YouTube becomes latest platform to ban “Stop The Steal” organizer Ali Alexander, but there's more work to be done
Alexander's startup Culttture still has accounts on YouTube, Instagram, PayPal, and other platforms
YouTube is the latest company to ban “Stop the Steal” founder Ali Alexander from its platform.
It appears YouTube removed Alexander’s account over the weekend; as of Friday, January 15, the channel was still available, but has since been removed.
Platforms are banning Alexander for his role in the January 6 rally-turned-deadly-insurrection at the U.S. Capitol. According to Politico, Alexander claimed responsibility for the Washington, D.C., rally preceding the storming of the Capitol, saying before the event, “I was the person who came up with the Jan. 6 idea.” The insurrection caused five deaths, the spread of COVID-19 to at least three members of Congress, and other destruction. Twitter, Facebook, and Instagram have all permanently banned Alexander.
Alexander is still able to evade some platform bans using a secondary account
Although YouTube finally removed Alexander’s primary channel, the platform neglected to remove his far-right media startup’s channel Culttture.
Twitter and Facebook have both banned Culttture, but it remains available on YouTube and Instagram (even though Instagram is owned by Facebook).
Culttture’s Instagram account is private with 21,400 followers. Its bio was updated over the weekend, now saying, “Back Soon.” Considering what Alexander has been doing on other platforms, it is likely he is using Culttture's Instagram account to raise money for himself.
Culttture is still available on PayPal, even though the platform has banned Alexander.
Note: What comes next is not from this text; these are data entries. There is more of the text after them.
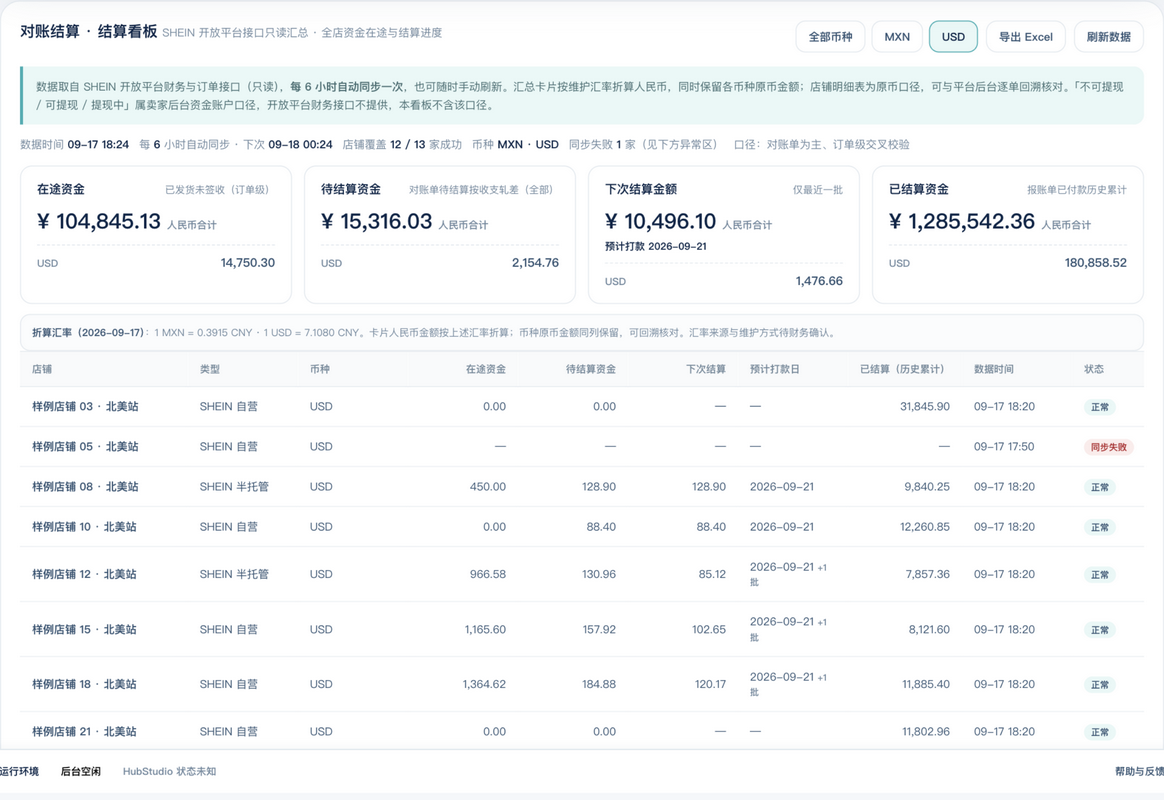
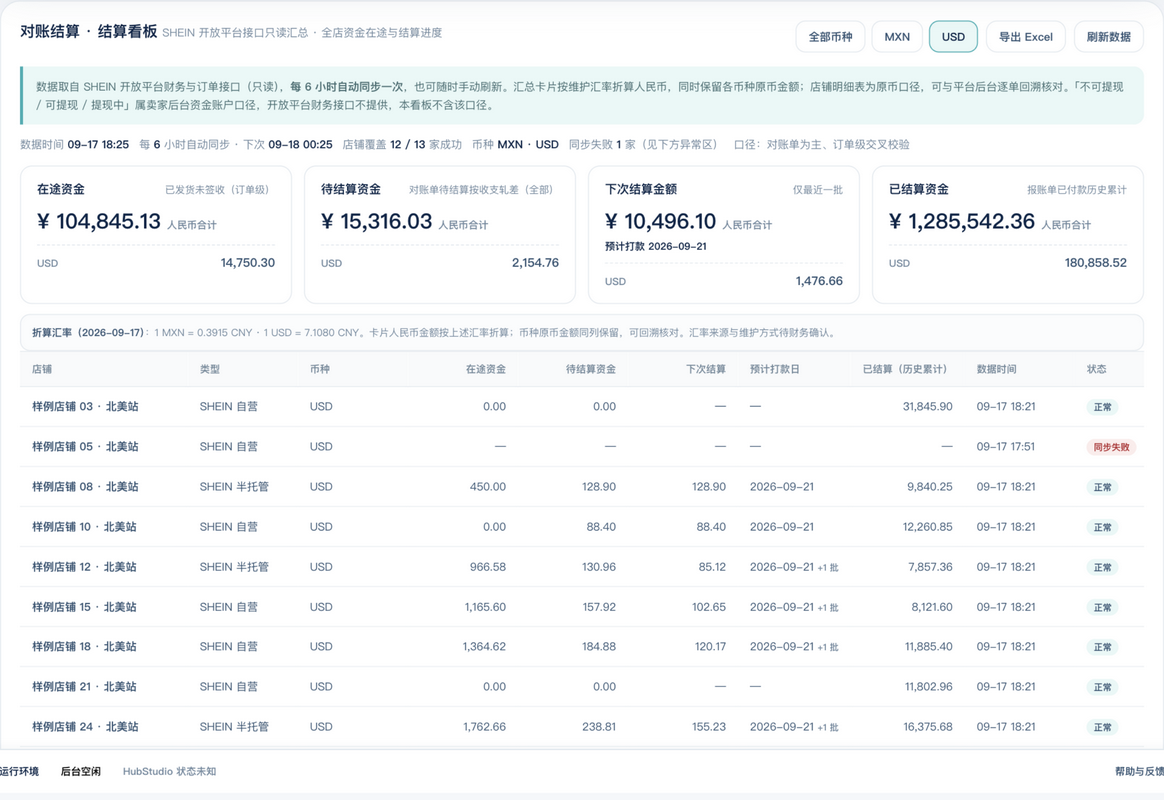
style(finance): 结算看板打款日列不换行
「2026-09-21 +1 批」在较窄的列里会把「批」字折到第二行。该列加 nowrap，
实测单元格回到单行、行高一致。

diff --git a/cloud/auth-service/src/xynigo_auth/web/index.html b/cloud/auth-service/src/xynigo_auth/web/index.html
@@ -1516,6 +1516,8 @@
   .settle-native-row .due { color: var(--rhino-700); font-size: 10px; font-weight: 800; }
   .settle-card-due { margin-top: 4px; color: var(--rhino-700); font-size: 10px; font-weight: 800; }
   .settle-more { color: var(--navy-500); font-size: 9px; font-weight: 800; }
+  /* 打款日 + 「+N 批」提示不换行，避免「批」字被折到第二行 */
+  .settle-table td.pay-date { white-space: nowrap; }
   .settle-fx { margin-top: 10px; padding: 9px 11px; border-radius: 10px; background: #fbfcfd; border: 1px solid var(--line); color: var(--navy-500); font-size: 10px; line-height: 1.7; }
   .settle-fx b { color: var(--navy-700); font-size: 10px; }
   .settle-card-none { margin-top: 10px; color: var(--navy-500); font-size: 11px; }
@@ -14052,7 +14054,7 @@ function settleRenderTable() {
         <td class="num">${settleMoney(store.inTransit)}</td>
         <td class="num">${settleMoney(store.unsettled)}</td>
         <td class="num">${settleMoney(settleNearestBatchAmount(store))}</td>
-        <td>${settleStorePayDatesHtml(store)}</td>
+        <td class="pay-date">${settleStorePayDatesHtml(store)}</td>
         <td class="num">${settleMoney(store.settled)}</td>
         <td>${settleTime(store.at)}</td>
         <td><span class="settle-badge ${cls}">${label}</span></td>

diff --git a/docs/prototypes/20260917-settlement-dashboard/本地预览-结算看板.html b/docs/prototypes/20260917-settlement-dashboard/本地预览-结算看板.html
@@ -1516,6 +1516,8 @@
   .settle-native-row .due { color: var(--rhino-700); font-size: 10px; font-weight: 800; }
   .settle-card-due { margin-top: 4px; color: var(--rhino-700); font-size: 10px; font-weight: 800; }
   .settle-more { color: var(--navy-500); font-size: 9px; font-weight: 800; }
+  /* 打款日 + 「+N 批」提示不换行，避免「批」字被折到第二行 */
+  .settle-table td.pay-date { white-space: nowrap; }
   .settle-fx { margin-top: 10px; padding: 9px 11px; border-radius: 10px; background: #fbfcfd; border: 1px solid var(--line); color: var(--navy-500); font-size: 10px; line-height: 1.7; }
   .settle-fx b { color: var(--navy-700); font-size: 10px; }
   .settle-card-none { margin-top: 10px; color: var(--navy-500); font-size: 11px; }
@@ -14052,7 +14054,7 @@ function settleRenderTable() {
         <td class="num">${settleMoney(store.inTransit)}</td>
         <td class="num">${settleMoney(store.unsettled)}</td>
         <td class="num">${settleMoney(settleNearestBatchAmount(store))}</td>
-        <td>${settleStorePayDatesHtml(store)}</td>
+        <td class="pay-date">${settleStorePayDatesHtml(store)}</td>
         <td class="num">${settleMoney(store.settled)}</td>
         <td>${settleTime(store.at)}</td>
         <td><span class="settle-badge ${cls}">${label}</span></td>

diff --git a/src/purchase_tool/web/index.html b/src/purchase_tool/web/index.html
@@ -1516,6 +1516,8 @@
   .settle-native-row .due { color: var(--rhino-700); font-size: 10px; font-weight: 800; }
   .settle-card-due { margin-top: 4px; color: var(--rhino-700); font-size: 10px; font-weight: 800; }
   .settle-more { color: var(--navy-500); font-size: 9px; font-weight: 800; }
+  /* 打款日 + 「+N 批」提示不换行，避免「批」字被折到第二行 */
+  .settle-table td.pay-date { white-space: nowrap; }
   .settle-fx { margin-top: 10px; padding: 9px 11px; border-radius: 10px; background: #fbfcfd; border: 1px solid var(--line); color: var(--navy-500); font-size: 10px; line-height: 1.7; }
   .settle-fx b { color: var(--navy-700); font-size: 10px; }
   .settle-card-none { margin-top: 10px; color: var(--navy-500); font-size: 11px; }
@@ -14052,7 +14054,7 @@ function settleRenderTable() {
         <td class="num">${settleMoney(store.inTransit)}</td>
         <td class="num">${settleMoney(store.unsettled)}</td>
         <td class="num">${settleMoney(settleNearestBatchAmount(store))}</td>
-        <td>${settleStorePayDatesHtml(store)}</td>
+        <td class="pay-date">${settleStorePayDatesHtml(store)}</td>
         <td class="num">${settleMoney(store.settled)}</td>
         <td>${settleTime(store.at)}</td>
         <td><span class="settle-badge ${cls}">${label}</span></td>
Spotify and Apple Podcasts both still host Culttture’s podcast.
Platforms allowing these affiliated accounts to stay up are giving Alexander a route for ban evasion and a potential line of communication to thousands of his followers.
Fundraising platforms GiveSendGo and GumRoad still knowingly host Alexander
Alexander began fundraising on GiveSendGo after the Capitol insurrection, but was later blocked from receiving donations on the platform.
A contributing factor to this ban appears to be that several payment processors, including PayPal, explicitly banned Alexander from using its services and cut off GiveSendGo as a result.
But days later, GiveSendGo reinstated Alexander’s ability to receive donations.
According to a GiveSendGo tweet, it appears that the platform has acquired “alternate” payment processors. Those processors have yet to be disclosed.
Even though he’s banned from multiple fundraising sites, Alexander is still selling merchandise through Gumroad, an online platform that allows creators to sell products directly to consumers. T-shirts and mugs with Alexander’s mugshot printed on them are available on the platform, as well as merchandise accusing President-elect Joe Biden of being sick.
Gumroad explicitly prohibits users on the platform from inciting violence, yet Alexander’s account remains active as of January 19.